Friday, February 25, 2022
Contact: (916) 210-6000,

California to receive over $2 billion to fight the opioid crisis

OAKLAND – Attorney General Rob Bonta today announced the approval of the $26 billion opioid agreement with the nation’s three major pharmaceutical distributors – Cardinal, McKesson, and AmerisourceBergen, as well as Johnson & Johnson. With significant support from states and local governments, the settlement, if approved by the court, will begin providing funds to the state, as well as cities and counties in California in the second quarter of 2022.

“We are another step closer to bringing billions of dollars in relief to California to help fight the opioid crisis,” said Attorney General Bonta. “Too many lives have been lost to opioid addiction, and the epidemic continues to plague our communities. This settlement will not only bring resources to our state, cities, and counties to help fund treatment and recovery, it will help prevent these companies from ever again engaging in the improper business practices that led to the ongoing crisis.”

The agreement marks the culmination of three years of negotiations to resolve more than 4,000 claims of state and local governments across the country. It is the second largest multistate agreement in U.S. history, second only to the Tobacco Master Settlement Agreement.

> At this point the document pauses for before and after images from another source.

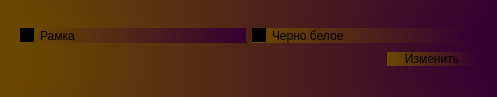
This is photo_open/Widget_Change_Photo.ui in RaZe31-cs/photo-viewing-app as Qt 5 draws it before an edit. The edited form follows.
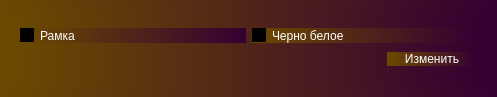
This is the edited form.

Commit message: update color text

Patch:
```diff
--- a/photo_open/Widget_Change_Photo.ui
+++ b/photo_open/Widget_Change_Photo.ui
@@ -21,7 +21,7 @@
   </property>
   <property name="styleSheet">
    <string notr="true">background-color: qlineargradient(spread:pad, x1:0, y1:0, x2:1, y2:0, stop:0 rgba(108, 73, 0, 255), stop:1 rgba(52, 0, 50, 255));
-color: rgb(0, 0, 0);
+color: rgb(255, 255, 255);
 border: 0px;
 border-radius: 13px;</string>
   </property>
```
The commit also changes 4 other files.
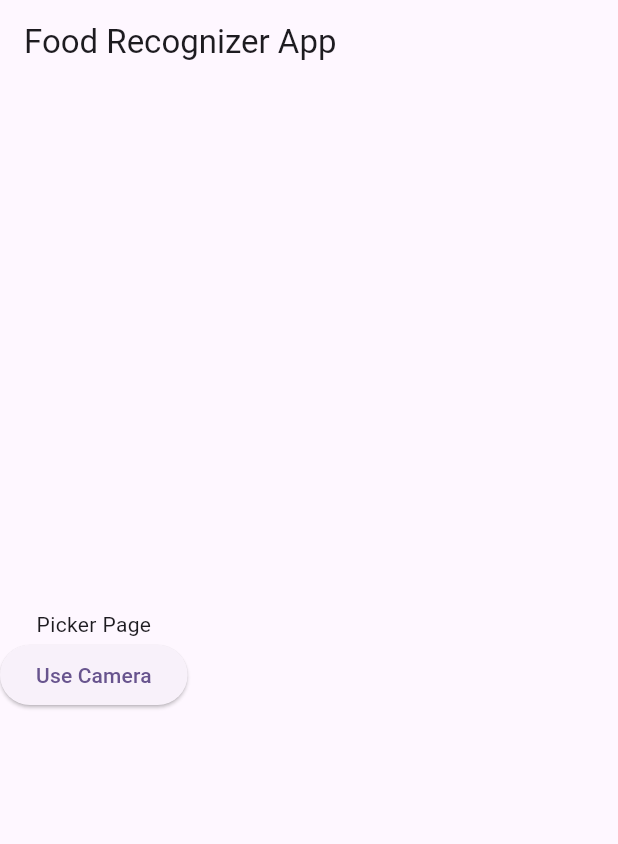
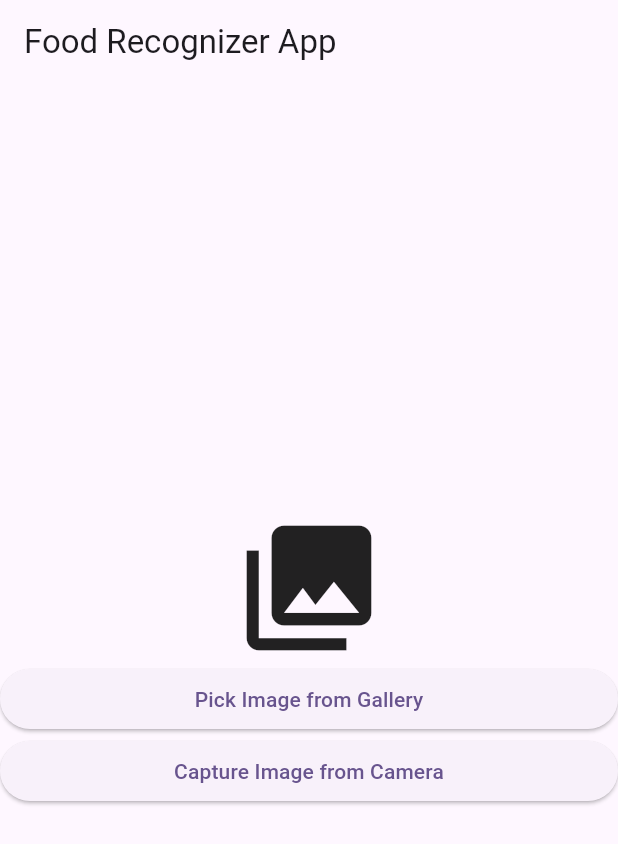
Before and after one commit to Lixmmy/food_recognizer_app, a Flutter app: the screen it shows after launch, on a phone screen of 412 x 824 dp. Shown: the top 844 px of the screen. Run offline on Flutter 3.47's test engine with Material 3 defaults, Android fonts, the light colour scheme and no system bars; our stand-ins replace camera, firebase_core, image_picker; accounts and stored records are empty.

Commit message:
sample page for picker page, to testing use camera and gallery.
that sample not yet use controller. it just testing for package

```diff
--- a/lib/pages/picker_page.dart
+++ b/lib/pages/picker_page.dart
@@ -1,4 +1,8 @@
+import 'dart:io';
+
+import 'package:camera/camera.dart';
 import 'package:flutter/material.dart';
+import 'package:image_picker/image_picker.dart';
 
 class PickerPage extends StatefulWidget {
   const PickerPage({super.key});
@@ -8,21 +12,76 @@ class PickerPage extends StatefulWidget {
 }
 
 class _PickerPageState extends State<PickerPage> {
+  XFile? image;
+
   @override
   Widget build(BuildContext context) {
     return SafeArea(
       child: Scaffold(
-        appBar: AppBar(
-          title: const Text('Food Recognizer App'),
-        ),
+        appBar: AppBar(title: const Text('Food Recognizer App')),
         body: Column(
+          crossAxisAlignment: CrossAxisAlignment.stretch,
           mainAxisAlignment: MainAxisAlignment.center,
           children: [
-            const Text('Picker Page'),
-
-            ElevatedButton(onPressed: (){
-
-            }, child: const Text('Use Camera')),
+            image != null
+                ? Stack(
+                    children: [
+                      SizedBox(
+                        width: double.infinity,
+                        height: 300,
+                        child: Image.file(File(image!.path), fit: BoxFit.cover),
+                      ),
+                      Positioned(
+                        top: 0,
+                        right: 0,
+                        child: IconButton(
+                          icon: const Icon(Icons.close, color: Colors.red),
+                          onPressed: () {
+                            setState(() {
+                              image = null;
+                            });
+                          },
+                        ),
+                      ),
+                    ],
+                  )
+                : Icon(Icons.photo_library, size: 100),
+            ElevatedButton(
+              onPressed: () async {
+                XFile? pickedImage = await ImagePicker().pickImage(
+                  source: ImageSource.gallery,
+                );
+                if (pickedImage != null) {
+                  setState(() {
+                    image = pickedImage;
+                  });
+                }
+              },
+              child: image != null
+                  ? const Text('Change Image')
+                  : const Text('Pick Image from Gallery'),
+            ),
+            ElevatedButton(
+              onPressed: () async {
+                XFile? capturedImage = await ImagePicker().pickImage(
+                  source: ImageSource.camera,
+                );
+                if (capturedImage != null) {
+                  setState(() {
+                    image = XFile(capturedImage.path);
+                  });
+                }
+              },
+              child: image != null
+                  ? const Text('Retake Image')
+                  : const Text('Capture Image from Camera'),
+            ),
+            image != null
+                ? ElevatedButton(
+                    onPressed: () {},
+                    child: const Text('Analyze Image'),
+                  )
+                : SizedBox.shrink(),
           ],
         ),
       ),
```
Also changed, not shown: lib/controller/photo_controller.dart (added, +17 -0 lines), lib/service/image_picker_service.dart (added, +14 -0 lines), lib/service/image_service.dart (deleted).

Fifty-two states and territories as well as thousands of local governments across the country signed on to the agreement. In California, all 56 eligible counties and 361 cities – 96% of eligible cities – signed on to the agreement. As a result, California will receive over $2.05 billion. Eighty-five percent of these funds will go directly to California’s local communities to support treatment, recovery, harm reduction, and other strategies to address the opioid epidemic.

In addition to the funds, Cardinal, McKesson, and AmerisourceBergen will: 

  • Establish a centralized independent clearinghouse to provide all three distributors and state regulators with aggregated data and analytics about where drugs are going and how often, eliminating blind spots in the current systems used by distributors;
  • Use data-driven systems to detect suspicious opioid orders from customer pharmacies;
  • Terminate customer pharmacies’ ability to receive shipments, and report those companies to state regulators, when they show certain signs of diversion;
  • Prohibit shipping of and report suspicious opioid orders;
  • Prohibit sales staff from influencing decisions related to identifying suspicious opioid orders; and
  • Require senior corporate officials to engage in regular oversight of anti-diversion efforts.

Johnson & Johnson is required to: 

  • Stop selling opioids;
  • Not fund or provide grants to third parties for promoting opioids;
  • Not lobby on activities related to opioids; and
  • Share clinical trial data under the Yale University Open Data Access Project.

Negotiations were led by the attorneys general of California, North Carolina, Tennessee, Colorado, Connecticut, Delaware, Florida, Georgia, Louisiana, Massachusetts, New York, Ohio, Pennsylvania, and Texas. 

Additional information about the opioid settlements is available at

# # #